▶ **What you are asked to do**
The entries below need to be written out exactly, with no pictures included.

[Dataset excerpts]

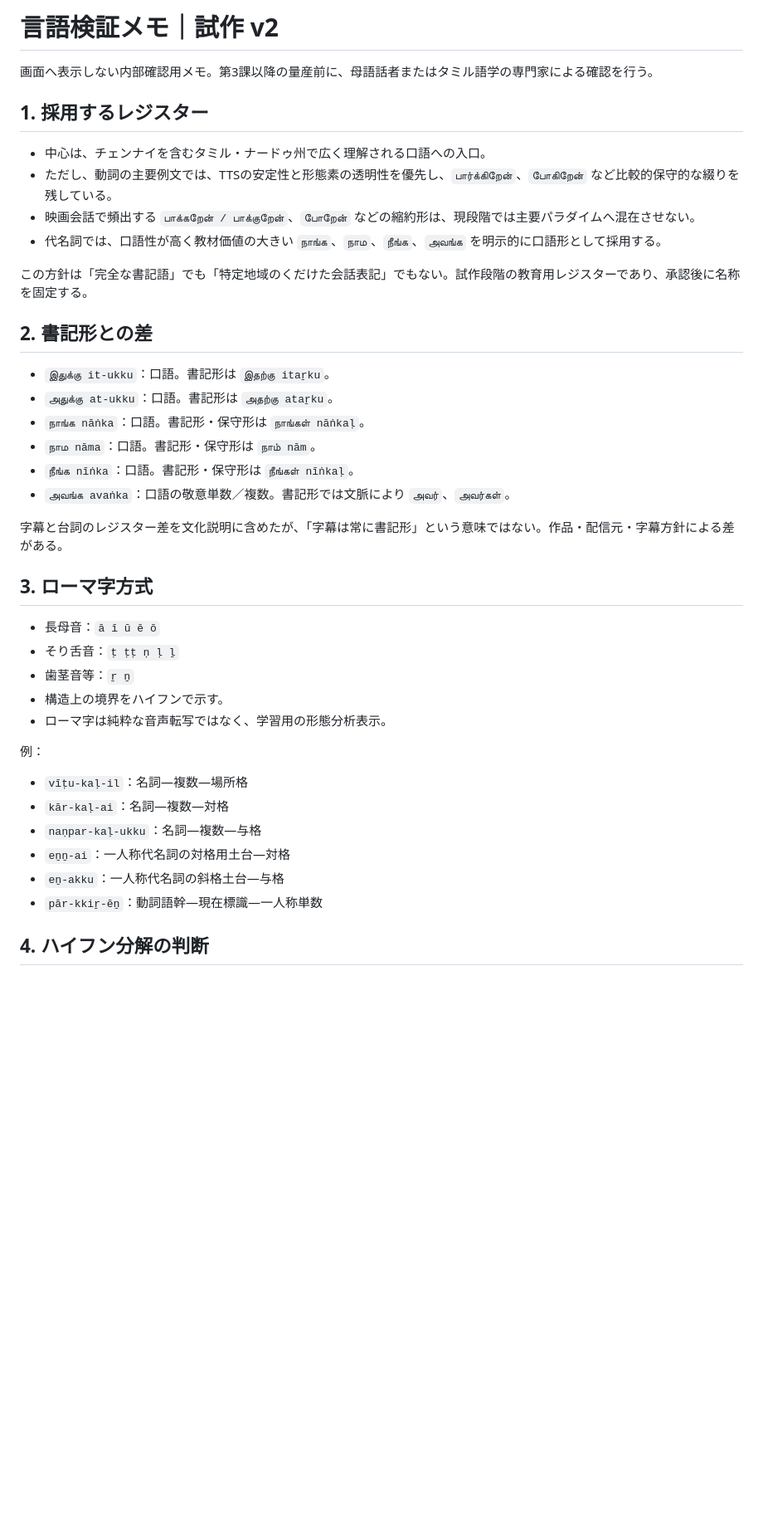
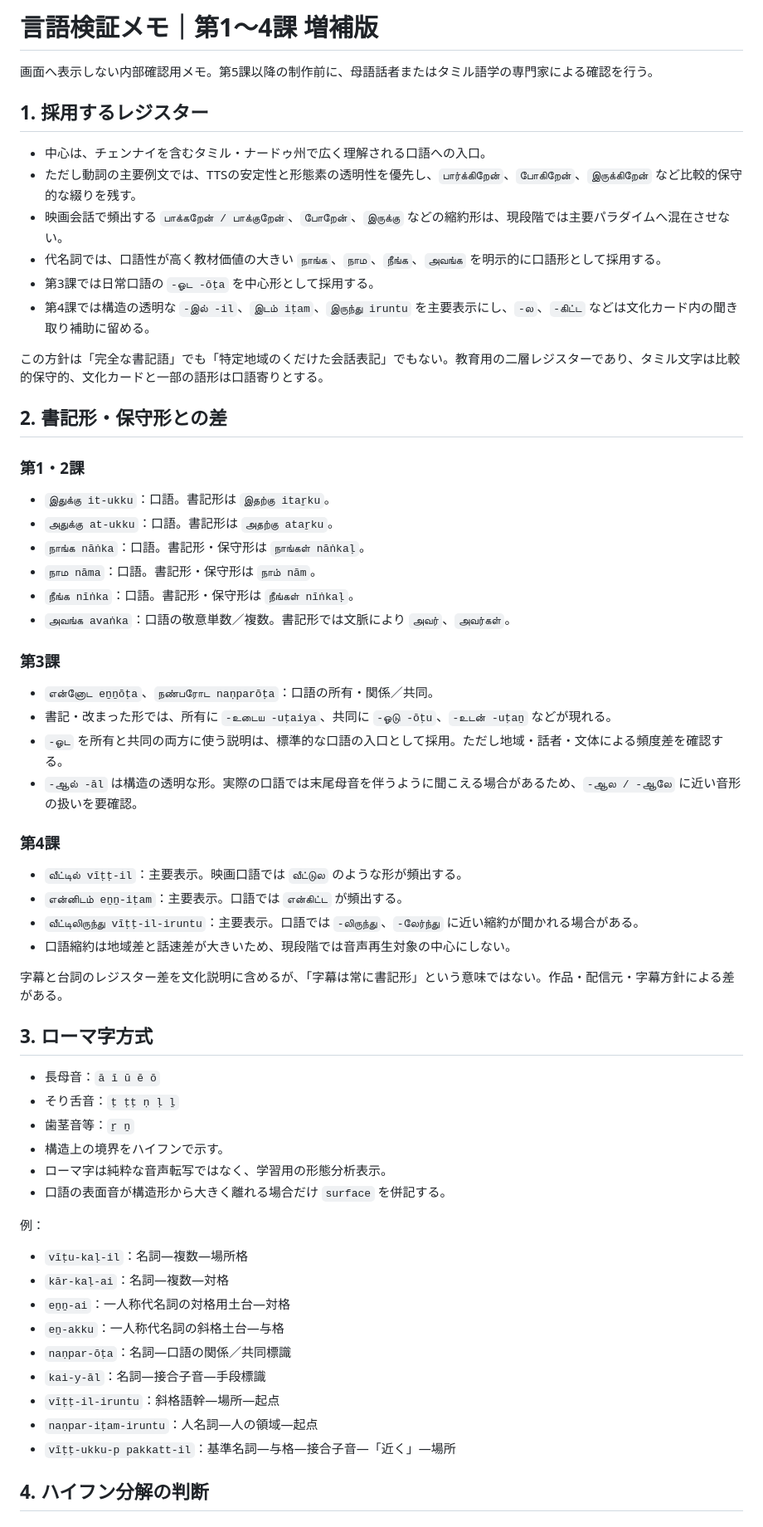
Before and after one commit to hane-san/tamil2, a Markdown page: LANGUAGE_CHECK.md, the part around one of its changes. Shown at 83% size. Rendered like a GitHub page; blank space fills up the shorter version.

```diff
--- a/LANGUAGE_CHECK.md
+++ b/LANGUAGE_CHECK.md
@@ -1,17 +1,21 @@
-# 言語検証メモ｜試作 v2
+# 言語検証メモ｜第1〜4課 増補版
 
-画面へ表示しない内部確認用メモ。第3課以降の量産前に、母語話者またはタミル語学の専門家による確認を行う。
+画面へ表示しない内部確認用メモ。第5課以降の制作前に、母語話者またはタミル語学の専門家による確認を行う。
 
 ## 1. 採用するレジスター
 
 - 中心は、チェンナイを含むタミル・ナードゥ州で広く理解される口語への入口。
-- ただし、動詞の主要例文では、TTSの安定性と形態素の透明性を優先し、`பார்க்கிறேன்`、`போகிறேன்` など比較的保守的な綴りを残している。
-- 映画会話で頻出する `பாக்கறேன் / பாக்குறேன்`、`போறேன்` などの縮約形は、現段階では主要パラダイムへ混在させない。
+- ただし動詞の主要例文では、TTSの安定性と形態素の透明性を優先し、`பார்க்கிறேன்`、`போகிறேன்`、`இருக்கிறேன்` など比較的保守的な綴りを残す。
+- 映画会話で頻出する `பாக்கறேன் / பாக்குறேன்`、`போறேன்`、`இருக்கு` などの縮約形は、現段階では主要パラダイムへ混在させない。
 - 代名詞では、口語性が高く教材価値の大きい `நாங்க`、`நாம`、`நீங்க`、`அவங்க` を明示的に口語形として採用する。
+- 第3課では日常口語の `-ஓட -ōṭa` を中心形として採用する。
+- 第4課では構造の透明な `-இல் -il`、`இடம் iṭam`、`இருந்து iruntu` を主要表示にし、`-ல`、`-கிட்ட` などは文化カード内の聞き取り補助に留める。
 
-この方針は「完全な書記語」でも「特定地域のくだけた会話表記」でもない。試作段階の教育用レジスターであり、承認後に名称を固定する。
+この方針は「完全な書記語」でも「特定地域のくだけた会話表記」でもない。教育用の二層レジスターであり、タミル文字は比較的保守的、文化カードと一部の語形は口語寄りとする。
 
-## 2. 書記形との差
+## 2. 書記形・保守形との差
+
+### 第1・2課
 
 - `இதுக்கு it-ukku`：口語。書記形は `இதற்கு itaṟku`。
 - `அதுக்கு at-ukku`：口語。書記形は `அதற்கு ataṟku`。
@@ -20,7 +24,21 @@
 - `நீங்க nīṅka`：口語。書記形・保守形は `நீங்கள் nīṅkaḷ`。
 - `அவங்க avaṅka`：口語の敬意単数／複数。書記形では文脈により `அவர்`、`அவர்கள்`。
 
-字幕と台詞のレジスター差を文化説明に含めたが、「字幕は常に書記形」という意味ではない。作品・配信元・字幕方針による差がある。
+### 第3課
+
+- `என்னோட eṉṉōṭa`、`நண்பரோட naṇparōṭa`：口語の所有・関係／共同。
+- 書記・改まった形では、所有に `-உடைய -uṭaiya`、共同に `-ஓடு -ōṭu`、`-உடன் -uṭaṉ` などが現れる。
+- `-ஓட` を所有と共同の両方に使う説明は、標準的な口語の入口として採用。ただし地域・話者・文体による頻度差を確認する。
+- `-ஆல் -āl` は構造の透明な形。実際の口語では末尾母音を伴うように聞こえる場合があるため、`-ஆல / -ஆலே` に近い音形の扱いを要確認。
+
+### 第4課
+
+- `வீட்டில் vīṭṭ-il`：主要表示。映画口語では `வீட்டுல` のような形が頻出する。
+- `என்னிடம் eṉṉ-iṭam`：主要表示。口語では `என்கிட்ட` が頻出する。
+- `வீட்டிலிருந்து vīṭṭ-il-iruntu`：主要表示。口語では `-லிருந்து`、`-லேர்ந்து` に近い縮約が聞かれる場合がある。
+- 口語縮約は地域差と話速差が大きいため、現段階では音声再生対象の中心にしない。
+
+字幕と台詞のレジスター差を文化説明に含めるが、「字幕は常に書記形」という意味ではない。作品・配信元・字幕方針による差がある。
 
 ## 3. ローマ字方式
 
@@ -29,15 +47,19 @@
 - 歯茎音等：`ṟ ṉ`
 - 構造上の境界をハイフンで示す。
 - ローマ字は純粋な音声転写ではなく、学習用の形態分析表示。
+- 口語の表面音が構造形から大きく離れる場合だけ `surface` を併記する。
 
 例：
 
 - `vīṭu-kaḷ-il`：名詞―複数―場所格
 - `kār-kaḷ-ai`：名詞―複数―対格
-- `naṇpar-kaḷ-ukku`：名詞―複数―与格
 - `eṉṉ-ai`：一人称代名詞の対格用土台―対格
 - `eṉ-akku`：一人称代名詞の斜格土台―与格
-- `pār-kkiṟ-ēṉ`：動詞語幹―現在標識―一人称単数
+- `naṇpar-ōṭa`：名詞―口語の関係／共同標識
+- `kai-y-āl`：名詞―接合子音―手段標識
+- `vīṭṭ-il-iruntu`：斜格語幹―場所―起点
+- `naṇpar-iṭam-iruntu`：人名詞―人の領域―起点
+- `vīṭṭ-ukku-p pakkatt-il`：基準名詞―与格―接合子音―「近く」―場所
 
 ## 4. ハイフン分解の判断
 
```
Also changed, not shown: other parts of LANGUAGE_CHECK.md (+92 -37 lines).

▶ **Written response**
Before and after one commit to hane-san/tamil2, a Markdown page: LANGUAGE_CHECK.md, the part around one of its changes. Shown at 83% size. Rendered like a GitHub page; blank space fills up the shorter version.

```diff
--- a/LANGUAGE_CHECK.md
+++ b/LANGUAGE_CHECK.md
@@ -1,17 +1,21 @@
-# 言語検証メモ｜試作 v2
+# 言語検証メモ｜第1〜4課 増補版
 
-画面へ表示しない内部確認用メモ。第3課以降の量産前に、母語話者またはタミル語学の専門家による確認を行う。
+画面へ表示しない内部確認用メモ。第5課以降の制作前に、母語話者またはタミル語学の専門家による確認を行う。
 
 ## 1. 採用するレジスター
 
 - 中心は、チェンナイを含むタミル・ナードゥ州で広く理解される口語への入口。
-- ただし、動詞の主要例文では、TTSの安定性と形態素の透明性を優先し、`பார்க்கிறேன்`、`போகிறேன்` など比較的保守的な綴りを残している。
-- 映画会話で頻出する `பாக்கறேன் / பாக்குறேன்`、`போறேன்` などの縮約形は、現段階では主要パラダイムへ混在させない。
+- ただし動詞の主要例文では、TTSの安定性と形態素の透明性を優先し、`பார்க்கிறேன்`、`போகிறேன்`、`இருக்கிறேன்` など比較的保守的な綴りを残す。
+- 映画会話で頻出する `பாக்கறேன் / பாக்குறேன்`、`போறேன்`、`இருக்கு` などの縮約形は、現段階では主要パラダイムへ混在させない。
 - 代名詞では、口語性が高く教材価値の大きい `நாங்க`、`நாம`、`நீங்க`、`அவங்க` を明示的に口語形として採用する。
+- 第3課では日常口語の `-ஓட -ōṭa` を中心形として採用する。
+- 第4課では構造の透明な `-இல் -il`、`இடம் iṭam`、`இருந்து iruntu` を主要表示にし、`-ல`、`-கிட்ட` などは文化カード内の聞き取り補助に留める。
 
-この方針は「完全な書記語」でも「特定地域のくだけた会話表記」でもない。試作段階の教育用レジスターであり、承認後に名称を固定する。
+この方針は「完全な書記語」でも「特定地域のくだけた会話表記」でもない。教育用の二層レジスターであり、タミル文字は比較的保守的、文化カードと一部の語形は口語寄りとする。
 
-## 2. 書記形との差
+## 2. 書記形・保守形との差
+
+### 第1・2課
 
 - `இதுக்கு it-ukku`：口語。書記形は `இதற்கு itaṟku`。
 - `அதுக்கு at-ukku`：口語。書記形は `அதற்கு ataṟku`。
@@ -20,7 +24,21 @@
 - `நீங்க nīṅka`：口語。書記形・保守形は `நீங்கள் nīṅkaḷ`。
 - `அவங்க avaṅka`：口語の敬意単数／複数。書記形では文脈により `அவர்`、`அவர்கள்`。
 
-字幕と台詞のレジスター差を文化説明に含めたが、「字幕は常に書記形」という意味ではない。作品・配信元・字幕方針による差がある。
+### 第3課
+
+- `என்னோட eṉṉōṭa`、`நண்பரோட naṇparōṭa`：口語の所有・関係／共同。
+- 書記・改まった形では、所有に `-உடைய -uṭaiya`、共同に `-ஓடு -ōṭu`、`-உடன் -uṭaṉ` などが現れる。
+- `-ஓட` を所有と共同の両方に使う説明は、標準的な口語の入口として採用。ただし地域・話者・文体による頻度差を確認する。
+- `-ஆல் -āl` は構造の透明な形。実際の口語では末尾母音を伴うように聞こえる場合があるため、`-ஆல / -ஆலே` に近い音形の扱いを要確認。
+
+### 第4課
+
+- `வீட்டில் vīṭṭ-il`：主要表示。映画口語では `வீட்டுல` のような形が頻出する。
+- `என்னிடம் eṉṉ-iṭam`：主要表示。口語では `என்கிட்ட` が頻出する。
+- `வீட்டிலிருந்து vīṭṭ-il-iruntu`：主要表示。口語では `-லிருந்து`、`-லேர்ந்து` に近い縮約が聞かれる場合がある。
+- 口語縮約は地域差と話速差が大きいため、現段階では音声再生対象の中心にしない。
+
+字幕と台詞のレジスター差を文化説明に含めるが、「字幕は常に書記形」という意味ではない。作品・配信元・字幕方針による差がある。
 
 ## 3. ローマ字方式
 
@@ -29,15 +47,19 @@
 - 歯茎音等：`ṟ ṉ`
 - 構造上の境界をハイフンで示す。
 - ローマ字は純粋な音声転写ではなく、学習用の形態分析表示。
+- 口語の表面音が構造形から大きく離れる場合だけ `surface` を併記する。
 
 例：
 
 - `vīṭu-kaḷ-il`：名詞―複数―場所格
 - `kār-kaḷ-ai`：名詞―複数―対格
-- `naṇpar-kaḷ-ukku`：名詞―複数―与格
 - `eṉṉ-ai`：一人称代名詞の対格用土台―対格
 - `eṉ-akku`：一人称代名詞の斜格土台―与格
-- `pār-kkiṟ-ēṉ`：動詞語幹―現在標識―一人称単数
+- `naṇpar-ōṭa`：名詞―口語の関係／共同標識
+- `kai-y-āl`：名詞―接合子音―手段標識
+- `vīṭṭ-il-iruntu`：斜格語幹―場所―起点
+- `naṇpar-iṭam-iruntu`：人名詞―人の領域―起点
+- `vīṭṭ-ukku-p pakkatt-il`：基準名詞―与格―接合子音―「近く」―場所
 
 ## 4. ハイフン分解の判断
 
```
Also changed, not shown: other parts of LANGUAGE_CHECK.md (+92 -37 lines).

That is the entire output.